HMS Tamar was the name for the Royal Navy’s base in Hong Kong from 1897 to 1997. It took its name from HMS Tamar, a ship that was used as the base until replaced by buildings ashore. It was here that the Governor was now to preside over the farewell ceremony conducted by the Black Watch. It had been planned as a sunset ceremony but 1997 had been one of the wettest summers on record and the heavens were about to open!

As water equals money in Feng Shui, this downpour may well have been viewed as a positive omen. It certainly didn’t deter the throngs who were also lining the barriers, several bodies deep, around the parade ground. In his speech, Chris Patten, acknowledged the local people as  “only ordinary, in the sense that most of them came here with nothing.” He then qualified that in saying “They are extraordinary in what they have achieved against the odds”. They responded by stamping their feet on the metal plates on which they stood. And the rain continued to fall in torrents on the parade ground where tomorrow, standing in place of the British troops, would be the People’s Liberation Army.

What followed as the actual handover ceremony in the dry confines of the Convention and Exhibition Centre, was as anticipated, slickly and masterfully organised but bereft of any emotion. Our five charges were starving by this  stage and so whilst keeping the TV running in the background we settled down to our dinner of bangers and chow fan!  The parents of the two additional members at our dining table were meanwhile, squelching through the sodden ground at the Hong Kong Cricket Club where the Ball they were attending in a marquis on the grounds was becoming a bit of a mud bath!

As the British contingent returned to HMS Tamar and to the friends and colleagues who waited on the quayside by the Royal Yacht, we returned to our seats in front of the TV. Amongst this group were members of the Island School community where Alice, the youngest Patten girl had attended and to which I had a great affinity having been one the schools founding students. The Pattens made their way down the line, exchanging the final and difficult goodbyes.
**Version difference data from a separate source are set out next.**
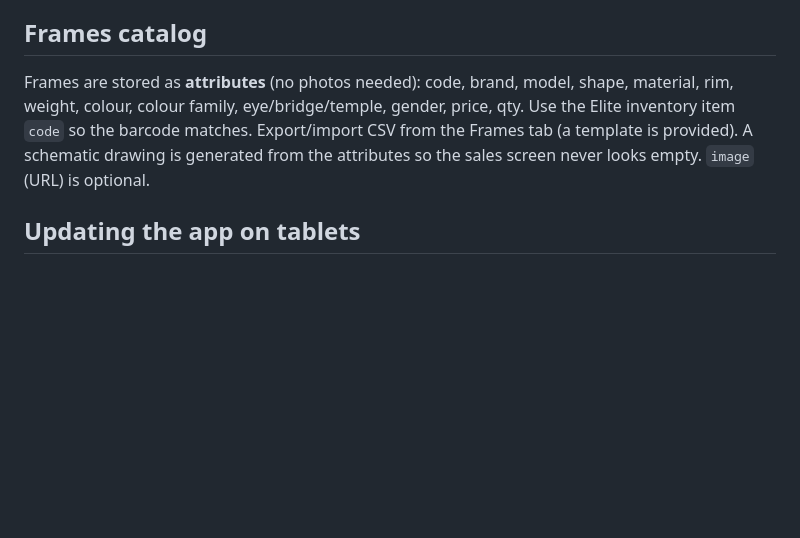
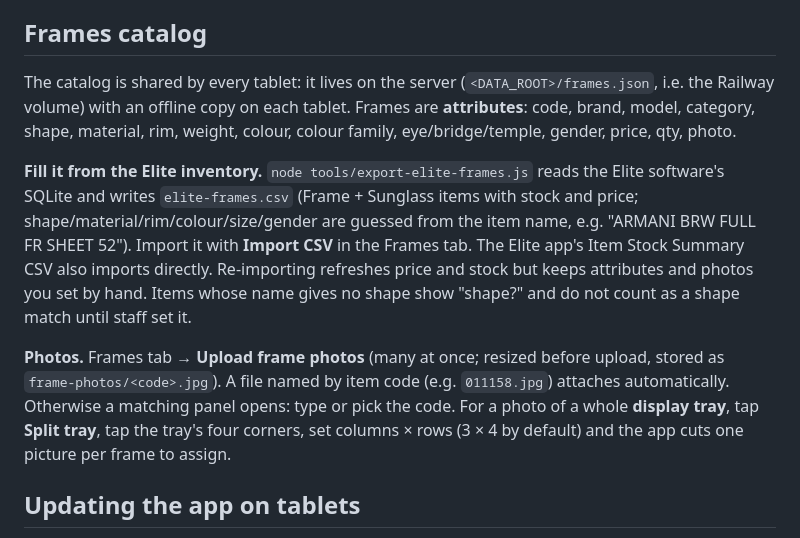
Before and after one commit to hemantgupta121/elite-frame-selector, a Markdown page: README.md, the part around the change. GitHub-like rendering; blank space fills up the shorter version.

Commit message:
README: catalog import and photo upload notes
Co-Authored-By: Claude Fable 5.1 <noreply@anthropic.com>

```diff
--- a/README.md
+++ b/README.md
@@ -101,10 +101,21 @@ declined image is retried on a fallback model automatically.
 
 ## Frames catalog
 
-Frames are stored as **attributes** (no photos needed): code, brand, model, shape, material, rim, weight, colour,
-colour family, eye/bridge/temple, gender, price, qty. Use the Elite inventory item `code` so the barcode matches.
-Export/import CSV from the Frames tab (a template is provided). A schematic drawing is generated from the
-attributes so the sales screen never looks empty. `image` (URL) is optional.
+The catalog is shared by every tablet: it lives on the server (`<DATA_ROOT>/frames.json`, i.e. the Railway volume)
+with an offline copy on each tablet. Frames are **attributes**: code, brand, model, category, shape, material, rim,
+weight, colour, colour family, eye/bridge/temple, gender, price, qty, photo.
+
+**Fill it from the Elite inventory.** `node tools/export-elite-frames.js` reads the Elite software's SQLite and
+writes `elite-frames.csv` (Frame + Sunglass items with stock and price; shape/material/rim/colour/size/gender are
+guessed from the item name, e.g. "ARMANI BRW FULL FR SHEET 52"). Import it with **Import CSV** in the Frames tab.
+The Elite app's Item Stock Summary CSV also imports directly. Re-importing refreshes price and stock but keeps
+attributes and photos you set by hand. Items whose name gives no shape show "shape?" and do not count as a shape
+match until staff set it.
+
+**Photos.** Frames tab → **Upload frame photos** (many at once; resized before upload, stored as
+`frame-photos/<code>.jpg`). A file named by item code (e.g. `011158.jpg`) attaches automatically. Otherwise a
+matching panel opens: type or pick the code. For a photo of a whole **display tray**, tap **Split tray**, tap the
+tray's four corners, set columns × rows (3 × 4 by default) and the app cuts one picture per frame to assign.
 
 ## Updating the app on tablets
 
```
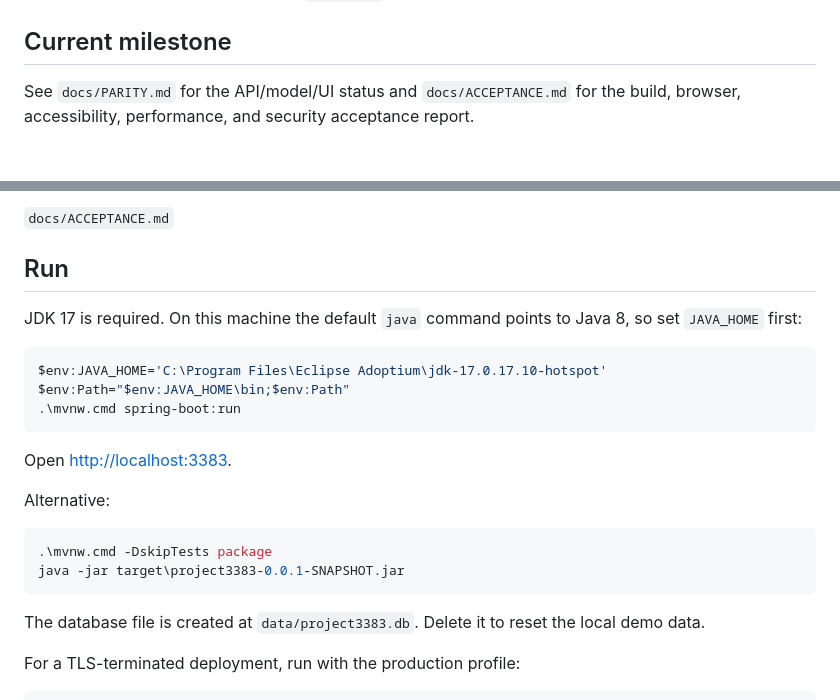
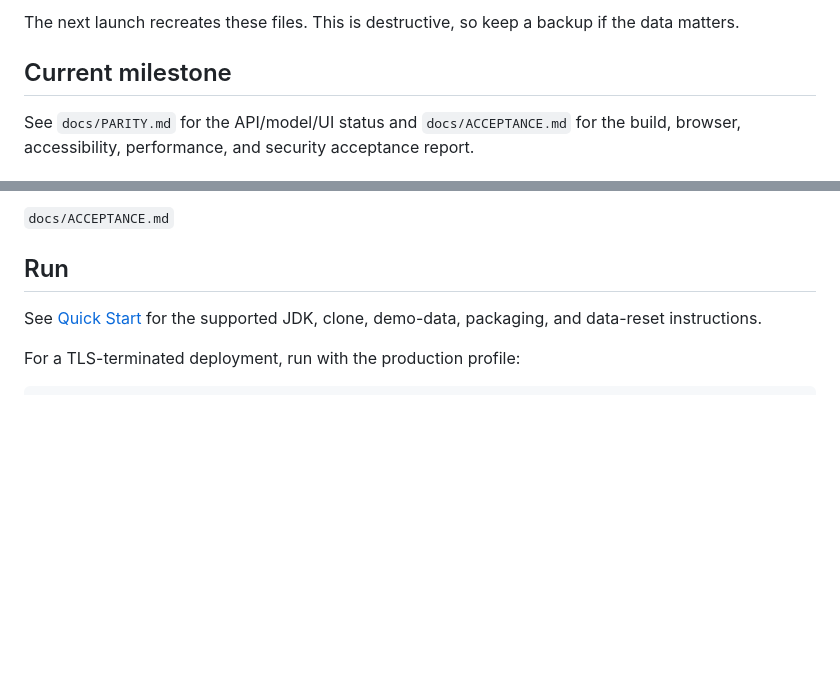
Before and after one commit to 9rtoria/CS3383-Project, a Markdown page: README.md, 2 parts joined by grey strips. Drawn GitHub-style; blank space fills up the shorter version.

Commit message:
docs: add clone and first-run quick start

````diff
--- a/README.md
+++ b/README.md
@@ -4,3 +99,4 @@ A new implementation of the Drift task planner, built with **Java + Spring Boot
+The next launch recreates these files. This is destructive, so keep a backup if the data matters.
 
 ## Current milestone
 
@@ -108,24 +204,8 @@ The final acceptance report, including screenshots and QA results, is at:
 
 ## Run
 
-JDK 17 is required. On this machine the default `java` command points to Java 8, so set `JAVA_HOME` first:
-
-```powershell
-$env:JAVA_HOME='C:\Program Files\Eclipse Adoptium\jdk-17.0.17.10-hotspot'
-$env:Path="$env:JAVA_HOME\bin;$env:Path"
-.\mvnw.cmd spring-boot:run
-```
-
-Open <http://localhost:3383>.
-
-Alternative:
-
-```powershell
-.\mvnw.cmd -DskipTests package
-java -jar target\project3383-0.0.1-SNAPSHOT.jar
-```
-
-The database file is created at `data/project3383.db`. Delete it to reset the local demo data.
+See [Quick Start](#quick-start) for the supported JDK, clone, demo-data, packaging, and data-reset
+instructions.
 
 For a TLS-terminated deployment, run with the production profile:
 
````
Also changed, not shown: other parts of README.md (+95 -0 lines).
This was clearly Chris Patten’s moment as Prince Charles, lingered in the background almost forgotten and unimportant!

I wondered now what must have been going through the mind of Chris Patten.  Following a disastrous personal election defeat in the UK, he had been dispatched to Hong Kong by John Major, essentially to oversee the end of the final outpost of the British Empire. Never one to take things anything less than seriously, he spent the next few years working hard to secure the very best for the people of Hong Kong, much to the chagrin and annoyance of the communist Chinese. That he had succeeded in this crusade was seen in the high popularity he enjoyed with the Hong Kong people and the fact that the mainland Chinese adorned him with the derogatory nickname Fatty Pang.  His mission now at an end, he and his family were having to leave a place they had come to love and regard as home.

Chris Patten

Chris Patten accepting the Union Flag – Google Images

Once on board the Royal Yacht, tears streaming down the faces of the Patten girls, the vessel moved away from the quayside. Fortunate enough to have a harbour view from our verandah, we watched them sail through and out of Hong Kong harbour amidst the spectacular spraying jets  of the Hong Kong fire service fire boats. It was 12.15am on July 1st. It had been an emotionally wrenching night.

Red Guard

People’s Liberation Army drive into Hong Kong – Google images